Without the images, write out all of the following entries exactly.
━━━━━━
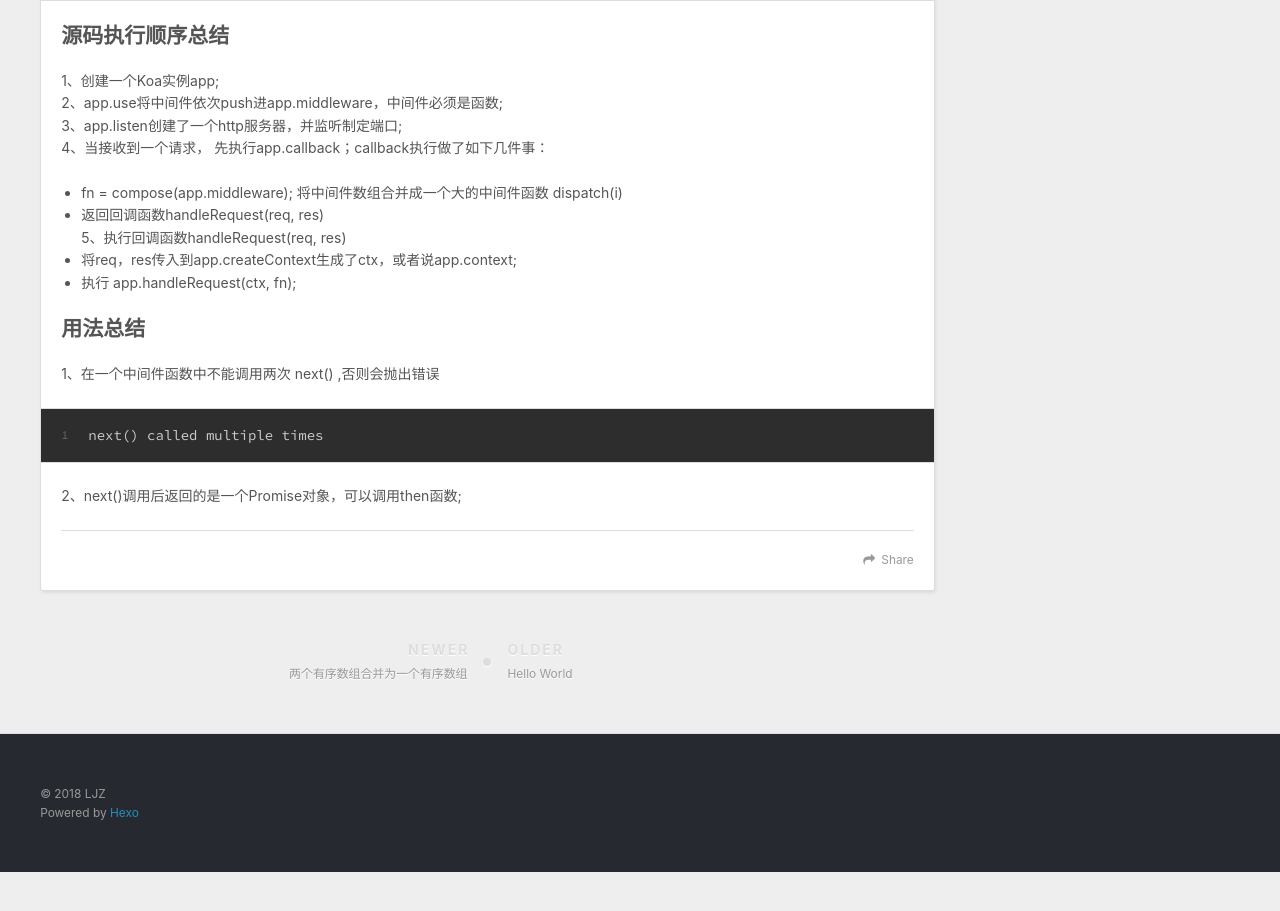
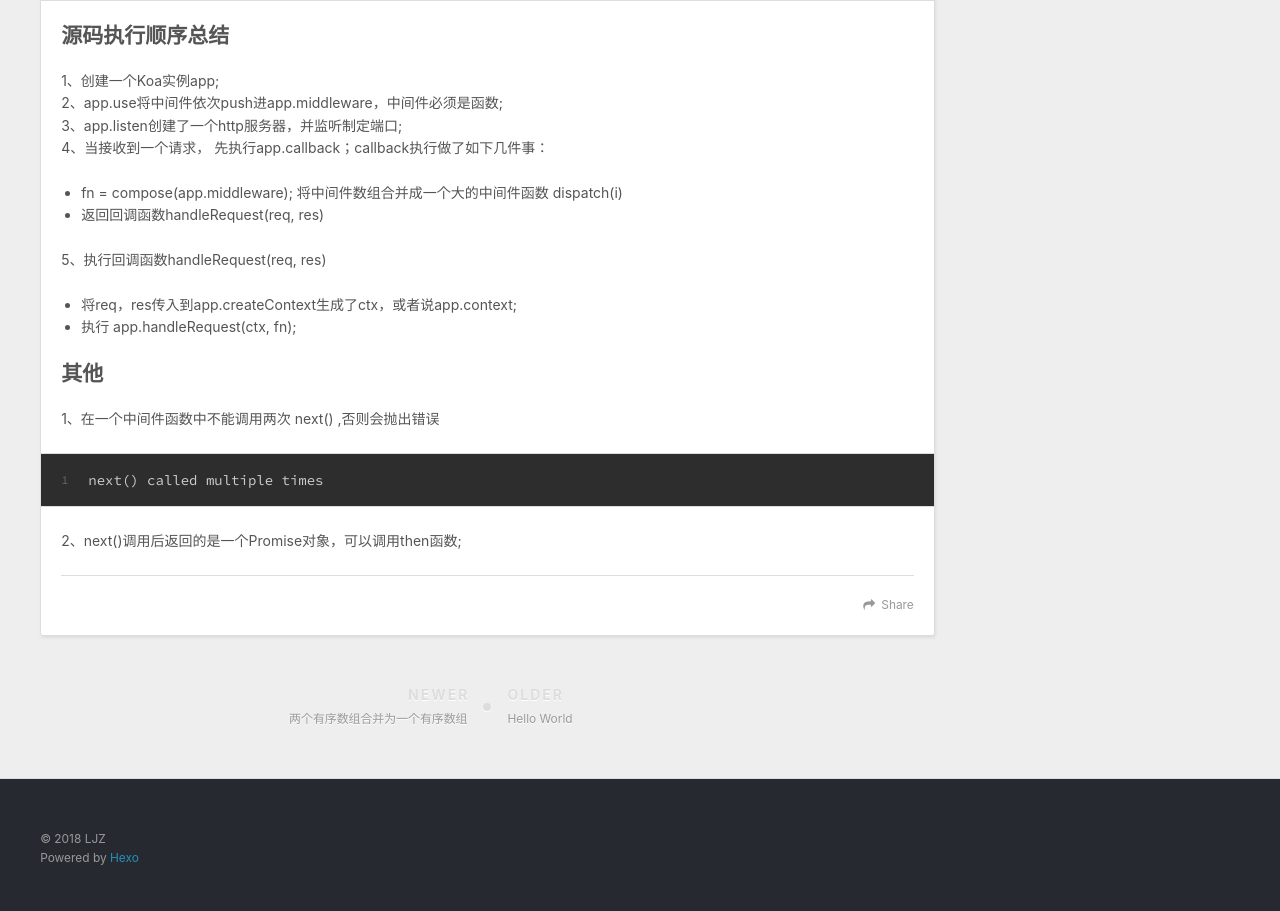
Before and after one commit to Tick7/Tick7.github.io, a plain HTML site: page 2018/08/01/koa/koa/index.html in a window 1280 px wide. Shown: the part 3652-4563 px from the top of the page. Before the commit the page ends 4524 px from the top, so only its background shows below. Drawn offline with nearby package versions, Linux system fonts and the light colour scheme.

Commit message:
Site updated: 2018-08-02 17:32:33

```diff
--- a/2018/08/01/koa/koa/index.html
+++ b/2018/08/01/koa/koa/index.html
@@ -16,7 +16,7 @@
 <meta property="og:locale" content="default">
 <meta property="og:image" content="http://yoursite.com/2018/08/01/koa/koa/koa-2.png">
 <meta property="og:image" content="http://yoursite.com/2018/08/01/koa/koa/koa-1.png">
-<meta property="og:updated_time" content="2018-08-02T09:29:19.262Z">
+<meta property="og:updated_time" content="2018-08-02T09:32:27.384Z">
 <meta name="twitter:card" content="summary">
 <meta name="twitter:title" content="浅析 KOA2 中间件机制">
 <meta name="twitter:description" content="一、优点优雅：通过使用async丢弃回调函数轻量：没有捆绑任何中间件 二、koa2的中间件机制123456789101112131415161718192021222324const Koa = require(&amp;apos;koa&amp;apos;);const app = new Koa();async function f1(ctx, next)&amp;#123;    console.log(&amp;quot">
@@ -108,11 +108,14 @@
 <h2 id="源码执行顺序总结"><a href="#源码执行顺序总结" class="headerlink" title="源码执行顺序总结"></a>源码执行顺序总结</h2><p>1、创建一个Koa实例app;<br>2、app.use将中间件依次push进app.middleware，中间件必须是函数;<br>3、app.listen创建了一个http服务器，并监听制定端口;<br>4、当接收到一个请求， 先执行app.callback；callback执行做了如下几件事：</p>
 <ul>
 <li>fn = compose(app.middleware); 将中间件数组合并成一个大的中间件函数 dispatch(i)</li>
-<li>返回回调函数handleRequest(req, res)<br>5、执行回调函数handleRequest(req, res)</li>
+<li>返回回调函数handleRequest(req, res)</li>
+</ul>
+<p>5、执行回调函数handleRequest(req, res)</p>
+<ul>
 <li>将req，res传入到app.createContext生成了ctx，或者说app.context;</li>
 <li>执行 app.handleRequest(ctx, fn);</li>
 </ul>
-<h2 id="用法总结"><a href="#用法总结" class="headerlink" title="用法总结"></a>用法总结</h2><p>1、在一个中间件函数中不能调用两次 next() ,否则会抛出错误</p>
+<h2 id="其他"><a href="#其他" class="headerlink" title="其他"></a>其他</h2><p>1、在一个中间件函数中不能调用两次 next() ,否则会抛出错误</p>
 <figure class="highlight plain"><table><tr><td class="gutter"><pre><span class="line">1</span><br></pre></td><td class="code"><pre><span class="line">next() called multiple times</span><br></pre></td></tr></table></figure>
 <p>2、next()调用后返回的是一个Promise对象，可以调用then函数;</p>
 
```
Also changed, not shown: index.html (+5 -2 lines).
━━━━━━
■ RESULT OF THE EXERCISE
Before and after one commit to Tick7/Tick7.github.io, a plain HTML site: page 2018/08/01/koa/koa/index.html in a window 1280 px wide. Shown: the part 3652-4563 px from the top of the page. Before the commit the page ends 4524 px from the top, so only its background shows below. Drawn offline with nearby package versions, Linux system fonts and the light colour scheme.

Commit message:
Site updated: 2018-08-02 17:32:33

```diff
--- a/2018/08/01/koa/koa/index.html
+++ b/2018/08/01/koa/koa/index.html
@@ -16,7 +16,7 @@
 <meta property="og:locale" content="default">
 <meta property="og:image" content="http://yoursite.com/2018/08/01/koa/koa/koa-2.png">
 <meta property="og:image" content="http://yoursite.com/2018/08/01/koa/koa/koa-1.png">
-<meta property="og:updated_time" content="2018-08-02T09:29:19.262Z">
+<meta property="og:updated_time" content="2018-08-02T09:32:27.384Z">
 <meta name="twitter:card" content="summary">
 <meta name="twitter:title" content="浅析 KOA2 中间件机制">
 <meta name="twitter:description" content="一、优点优雅：通过使用async丢弃回调函数轻量：没有捆绑任何中间件 二、koa2的中间件机制123456789101112131415161718192021222324const Koa = require(&amp;apos;koa&amp;apos;);const app = new Koa();async function f1(ctx, next)&amp;#123;    console.log(&amp;quot">
@@ -108,11 +108,14 @@
 <h2 id="源码执行顺序总结"><a href="#源码执行顺序总结" class="headerlink" title="源码执行顺序总结"></a>源码执行顺序总结</h2><p>1、创建一个Koa实例app;<br>2、app.use将中间件依次push进app.middleware，中间件必须是函数;<br>3、app.listen创建了一个http服务器，并监听制定端口;<br>4、当接收到一个请求， 先执行app.callback；callback执行做了如下几件事：</p>
 <ul>
 <li>fn = compose(app.middleware); 将中间件数组合并成一个大的中间件函数 dispatch(i)</li>
-<li>返回回调函数handleRequest(req, res)<br>5、执行回调函数handleRequest(req, res)</li>
+<li>返回回调函数handleRequest(req, res)</li>
+</ul>
+<p>5、执行回调函数handleRequest(req, res)</p>
+<ul>
 <li>将req，res传入到app.createContext生成了ctx，或者说app.context;</li>
 <li>执行 app.handleRequest(ctx, fn);</li>
 </ul>
-<h2 id="用法总结"><a href="#用法总结" class="headerlink" title="用法总结"></a>用法总结</h2><p>1、在一个中间件函数中不能调用两次 next() ,否则会抛出错误</p>
+<h2 id="其他"><a href="#其他" class="headerlink" title="其他"></a>其他</h2><p>1、在一个中间件函数中不能调用两次 next() ,否则会抛出错误</p>
 <figure class="highlight plain"><table><tr><td class="gutter"><pre><span class="line">1</span><br></pre></td><td class="code"><pre><span class="line">next() called multiple times</span><br></pre></td></tr></table></figure>
 <p>2、next()调用后返回的是一个Promise对象，可以调用then函数;</p>
 
```
Also changed, not shown: index.html (+5 -2 lines).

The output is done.